Apr 2, 2019

New York comptroller on Exxon, divestment and climate change

State Comptroller Thomas DiNapoli. Photo: Lev Radin/Pacific Press/LightRocket via Getty Images

The money manager behind New York's public pension fund, Comptroller Thomas DiNapoli, is leading the charge urging more action on climate change within ExxonMobil and other publicly traded companies.

Why it matters: The investment community is becoming an alternative battleground between corporations as U.S. government policy on climate change retreats under President Trump.

Where it stands: New York's fund and Church of England's endowment have filed a non-binding but symbolically significant resolution for consideration at Exxon's annual meeting in May, calling for the company to disclose targets drastically reducing its greenhouse gas emissions. The oil giant has asked the federal Securities and Exchange Commission, which governs the process, to throw it out. A decision is expected imminently.

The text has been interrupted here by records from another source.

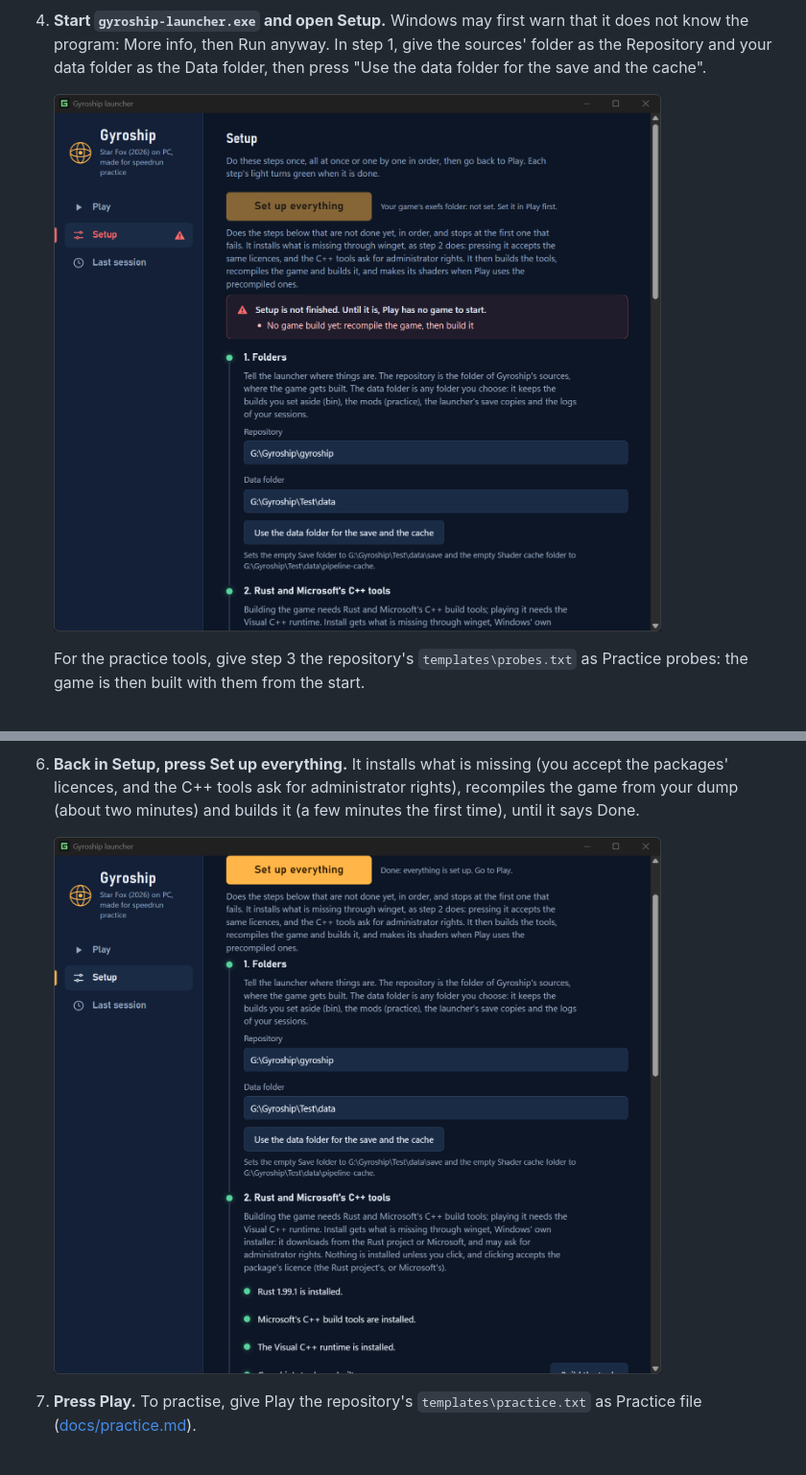
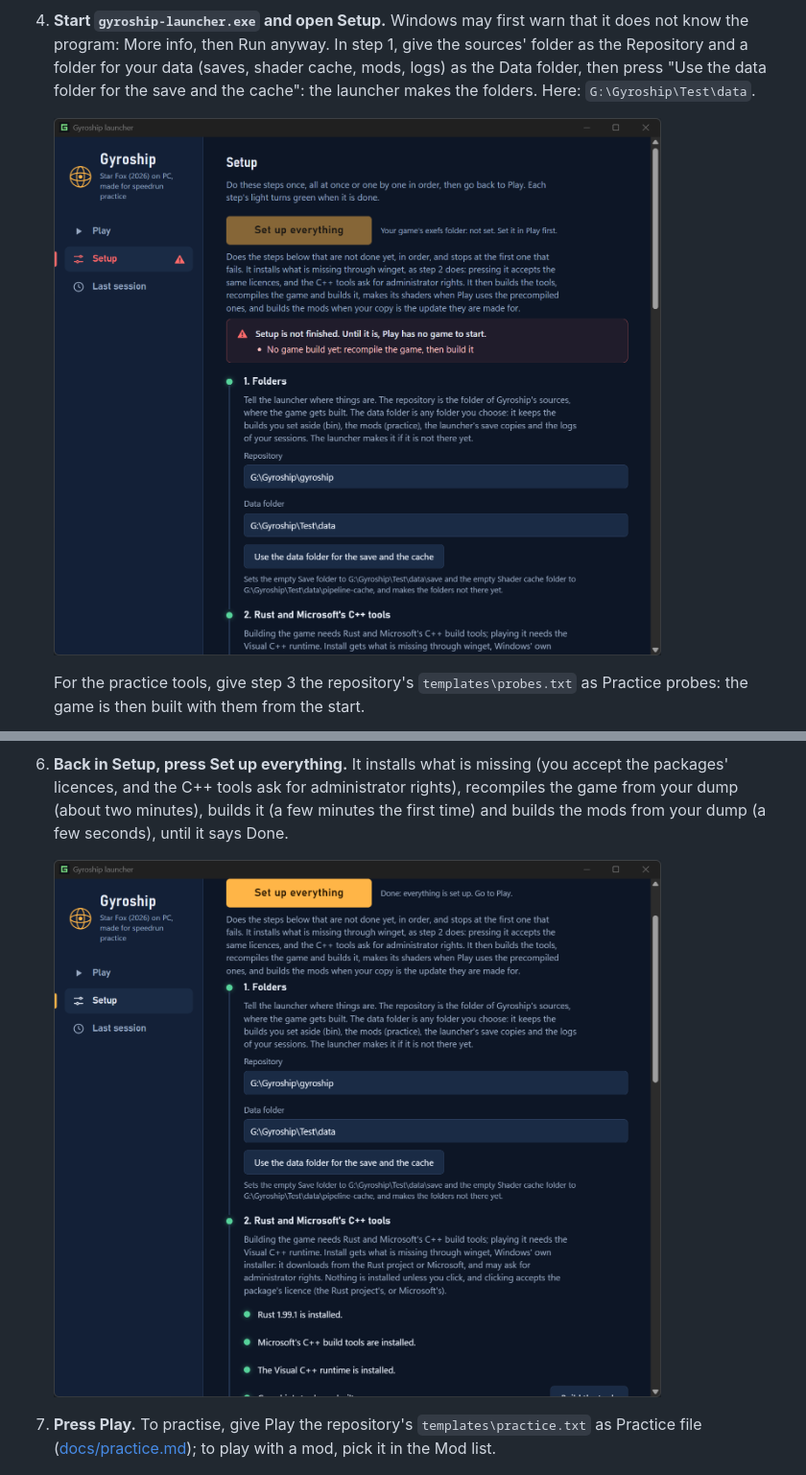
Before and after one commit to Gelules/Gyroship, a Markdown page: README.md, 2 parts joined by grey strips. Shown at 96% size. GitHub-like rendering; pictures changed too: docs/install/4-folders.png, docs/install/7-done.png.

```diff
--- a/README.md
+++ b/README.md
@@ -126,8 +126,9 @@ when it is missing. Here is one install from zero, on drive G:; any folders will
 
 4. **Start `gyroship-launcher.exe` and open Setup.** Windows may first warn that it does not know
    the program: More info, then Run anyway. In step 1, give the sources' folder as the Repository
-   and your data folder as the Data folder, then press "Use the data folder for the save and the
-   cache".
+   and a folder for your data (saves, shader cache, mods, logs) as the Data folder, then press "Use
+   the data folder for the save and the cache": the launcher makes the folders. Here:
+   `G:\Gyroship\Test\data`.
 
    ![Setup, step 1: the folders](docs/install/4-folders.png)
 
@@ -143,12 +144,13 @@ when it is missing. Here is one install from zero, on drive G:; any folders will
 
 6. **Back in Setup, press Set up everything.** It installs what is missing (you accept the
    packages' licences, and the C++ tools ask for administrator rights), recompiles the game from
-   your dump (about two minutes) and builds it (a few minutes the first time), until it says Done.
+   your dump (about two minutes), builds it (a few minutes the first time) and builds the mods from
+   your dump (a few seconds), until it says Done.
 
    ![Setup: everything done](docs/install/7-done.png)
 
 7. **Press Play.** To practise, give Play the repository's `templates\practice.txt` as Practice
-   file ([docs/practice.md](docs/practice.md)).
+   file ([docs/practice.md](docs/practice.md)); to play with a mod, pick it in the Mod list.
 
    ![Play: ready](docs/install/8-play.png)
 
```
Also changed, not shown: other parts of README.md (+4 -4 lines), docs/install/2-programs.png.
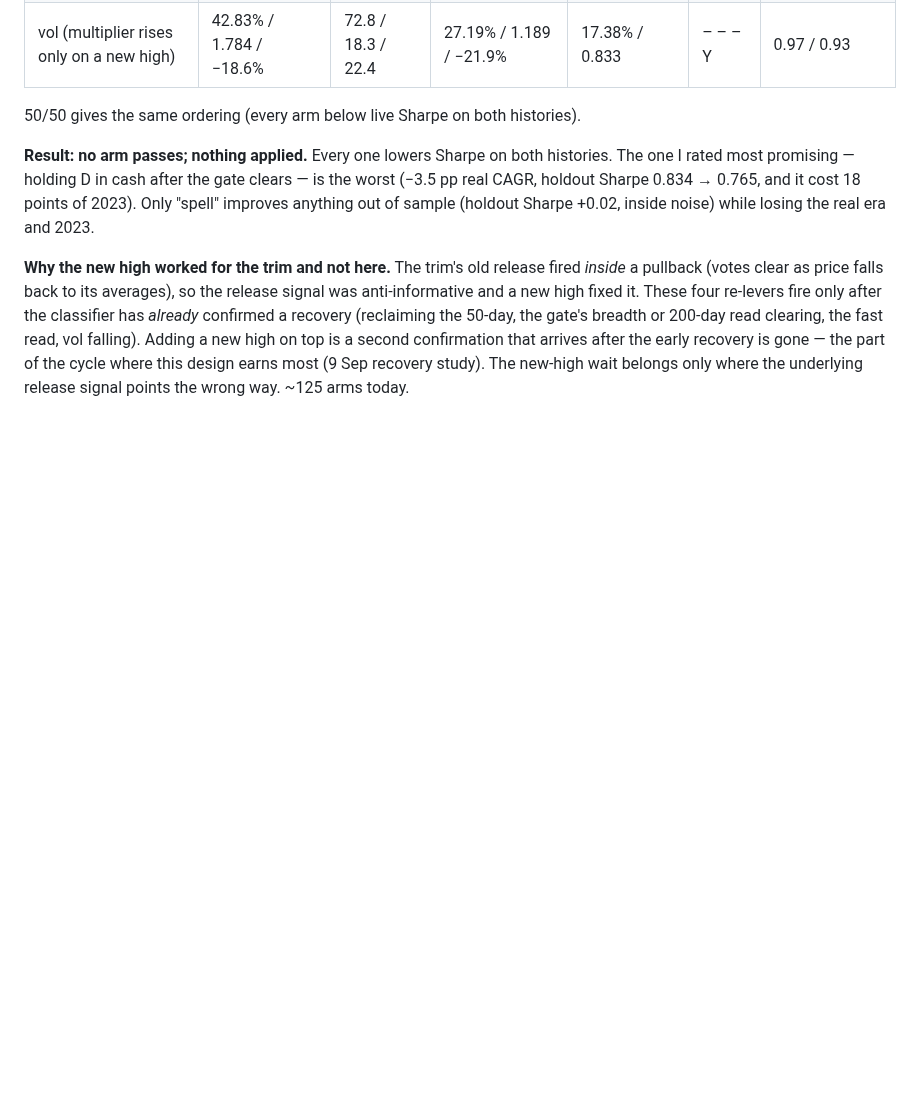
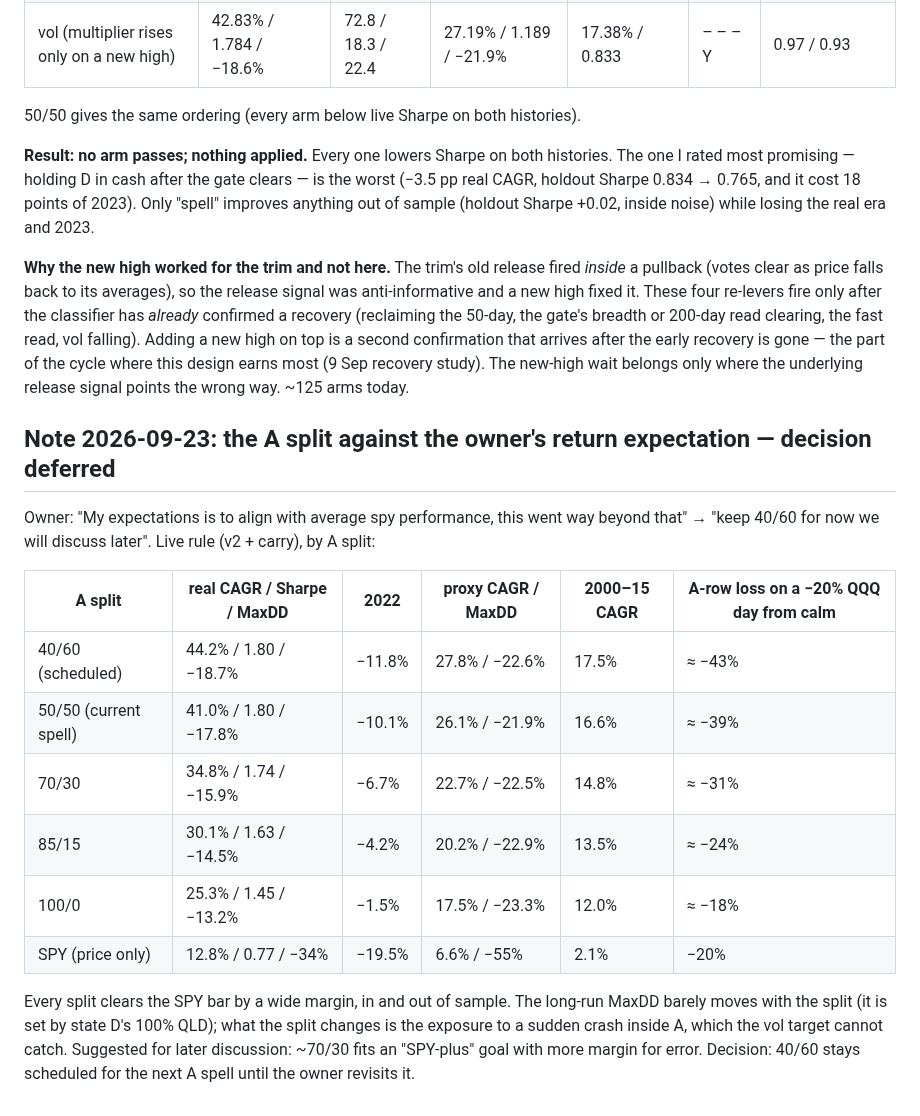
Before and after one commit to xyxyxy33e-sys/Robinhood-stock, a Markdown page: paper-track/research_notes/fall_protection_study.md, the part around the change. Rendered like a GitHub page; blank space fills up the shorter version.

Commit message:
Note: A split vs the owner's SPY-level expectation; 40/60 kept, revisit later
Co-Authored-By: Claude Opus 5.5 <noreply@anthropic.com>
Claude-Session: https://claude.ai/code/session_01M1oHoWh9uXCo5EYapRPGTC

```diff
--- a/paper-track/research_notes/fall_protection_study.md
+++ b/paper-track/research_notes/fall_protection_study.md
@@ -836,3 +836,23 @@ high on top is a second confirmation that arrives after the early recovery is go
 the part of the cycle where this design earns most (9 Sep recovery study). The
 new-high wait belongs only where the underlying release signal points the wrong way.
 ~125 arms today.
+
+## Note 2026-09-23: the A split against the owner's return expectation — decision deferred
+
+Owner: "My expectations is to align with average spy performance, this went way beyond
+that" → "keep 40/60 for now we will discuss later". Live rule (v2 + carry), by A split:
+
+| A split | real CAGR / Sharpe / MaxDD | 2022 | proxy CAGR / MaxDD | 2000–15 CAGR | A-row loss on a −20% QQQ day from calm |
+|---|---|---|---|---|---|
+| 40/60 (scheduled) | 44.2% / 1.80 / −18.7% | −11.8% | 27.8% / −22.6% | 17.5% | ≈ −43% |
+| 50/50 (current spell) | 41.0% / 1.80 / −17.8% | −10.1% | 26.1% / −21.9% | 16.6% | ≈ −39% |
+| 70/30 | 34.8% / 1.74 / −15.9% | −6.7% | 22.7% / −22.5% | 14.8% | ≈ −31% |
+| 85/15 | 30.1% / 1.63 / −14.5% | −4.2% | 20.2% / −22.9% | 13.5% | ≈ −24% |
+| 100/0 | 25.3% / 1.45 / −13.2% | −1.5% | 17.5% / −23.3% | 12.0% | ≈ −18% |
+| SPY (price only) | 12.8% / 0.77 / −34% | −19.5% | 6.6% / −55% | 2.1% | −20% |
+
+Every split clears the SPY bar by a wide margin, in and out of sample. The long-run
+MaxDD barely moves with the split (it is set by state D's 100% QLD); what the split
+changes is the exposure to a sudden crash inside A, which the vol target cannot catch.
+Suggested for later discussion: ~70/30 fits an "SPY-plus" goal with more margin for
+error. Decision: 40/60 stays scheduled for the next A spell until the owner revisits it.
```
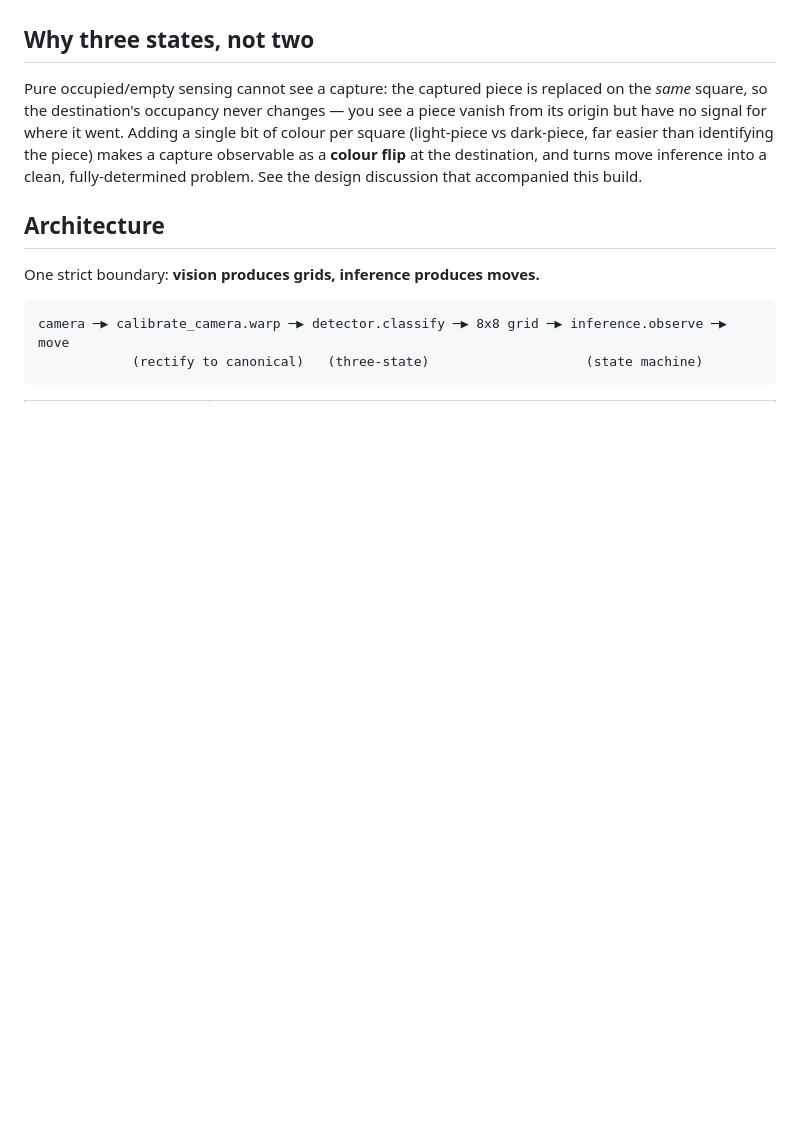
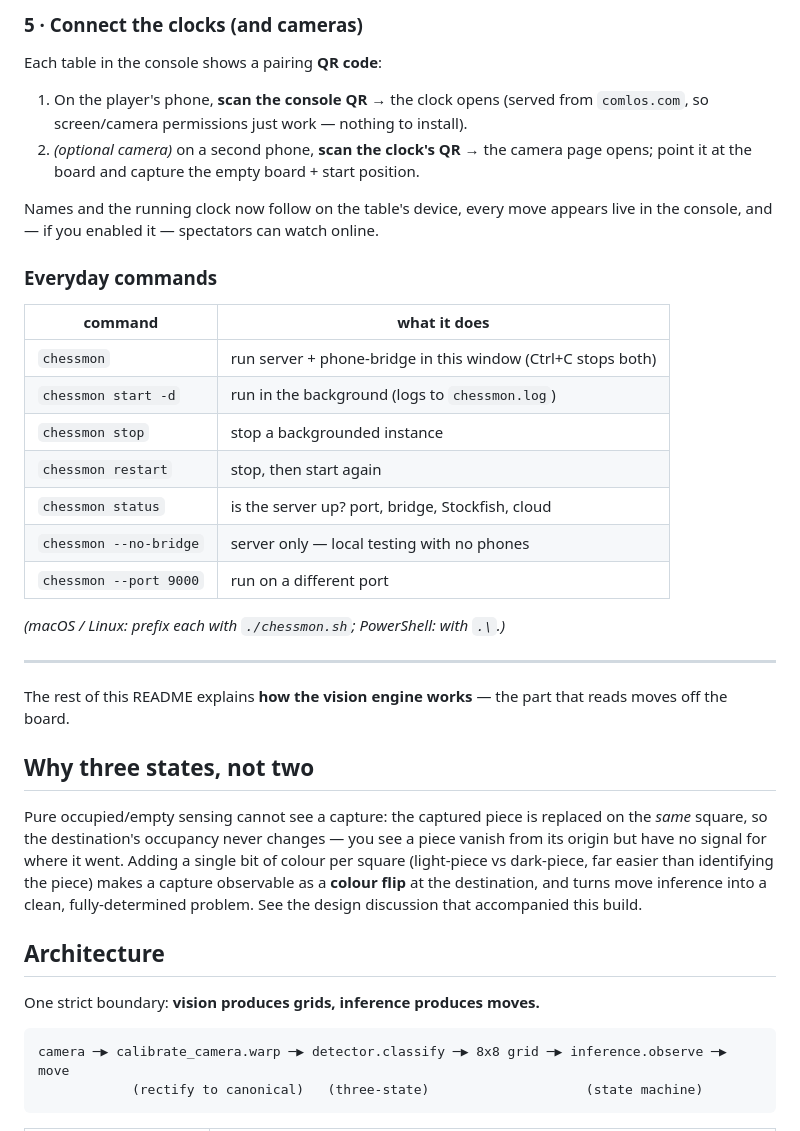
Before and after one commit to DagHaugen/chessmon, a Markdown page: README.md, the part around one of its changes. Rendered like a GitHub page; blank space fills up the shorter version.

```diff
--- a/README.md
+++ b/README.md
@@ -13,3 +65,30 @@ starting from the known standard setup.
+### 5 · Connect the clocks (and cameras)
+Each table in the console shows a pairing **QR code**:
+1. On the player's phone, **scan the console QR** → the clock opens (served from `comlos.com`,
+   so screen/camera permissions just work — nothing to install).
+2. *(optional camera)* on a second phone, **scan the clock's QR** → the camera page opens; point
+   it at the board and capture the empty board + start position.
+
+Names and the running clock now follow on the table's device, every move appears live in the
+console, and — if you enabled it — spectators can watch online.
+
+### Everyday commands
+| command | what it does |
+|---------|--------------|
+| `chessmon` | run server + phone-bridge in this window (Ctrl+C stops both) |
+| `chessmon start -d` | run in the background (logs to `chessmon.log`) |
+| `chessmon stop` | stop a backgrounded instance |
+| `chessmon restart` | stop, then start again |
+| `chessmon status` | is the server up? port, bridge, Stockfish, cloud |
+| `chessmon --no-bridge` | server only — local testing with no phones |
+| `chessmon --port 9000` | run on a different port |
+
+*(macOS / Linux: prefix each with `./chessmon.sh`; PowerShell: with `.\`.)*
+
+---
+
+The rest of this README explains **how the vision engine works** — the part that reads moves
+off the board.
 
 ## Why three states, not two
 
```
Also changed, not shown: other parts of README.md (+53 -1 lines).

One level deeper: Here are edited excerpts of my recent interview with DiNapoli for my latest Harder Line column.

Axios: Would you ever consider divesting your shares — about 0.25% of all outstanding Exxon shares — if the company doesn't act in the way you're calling for?

"We do that rarely and not without very significant deliberation … Having a voice at the table, trying to press them to do the right thing, that in the short run I still think is a smarter strategy. Longer term, we're going to keep a close eye on how Exxon behaves in response to our calls. … I'm sure they would love us to sell our shares so we wouldn’t be at the table anymore pressing them."

Axios: What's your reaction to Norway’s sovereign wealth fund — the largest in the world — divesting from some oil companies, those focused just on exploring and producing?

"Some people have argued, 'look at Norway, they're pulling out of all of this.' They're not really. It's a lot more nuanced and complex than divestment advocates recognize or are willing to admit. … You can't lose sight of the fact that while we certainly want companies to do the right thing on climate change, at the end of the day we have to produce returns that support retirement benefits of 1.1 million New Yorkers."

What's next: DiNapoli will receive a report from an advisory panel this month recommending ways to make the fund he manages — more than $200 billion — greener.

Go deeper

Coronavirus spreads to more countries, and U.S. ups its case count

Data: The Center for Systems Science and Engineering at Johns Hopkins, the CDC, and China's Health Ministry. Note: China numbers are for the mainland only and U.S. numbers include repatriated citizens.

The novel coronavirus continues to spread to more nations, and the U.S. reports a doubling of its confirmed cases to 34 — while noting those are mostly due to repatriated citizens, emphasizing there's no "community spread" yet in the U.S. Meanwhile, Italy reported its first virus-related death on Friday.

The big picture: COVID-19 has now killed at least 2,359 people and infected more than 77,000 others, mostly in mainland China. New countries to announce infections recently include Israel, Lebanon and Iran.

Go deeperArrowUpdated 8 hours ago - Health

Wells Fargo agrees to pay $3 billion to settle consumer abuse charges

Clients use an ATM at a Wells Fargo Bank in Los Angeles, Calif. Photo: Ronen Tivony/SOPA Images/LightRocket via Getty Images

Wells Fargo agreed to a pay a combined $3 billion to the Justice Department and the Securities and Exchange Commission on Friday for opening millions of fake customer accounts between 2002 and 2016, the SEC said in a press release.

The big picture: The fine "is among the largest corporate penalties reached during the Trump administration," the Washington Post reports.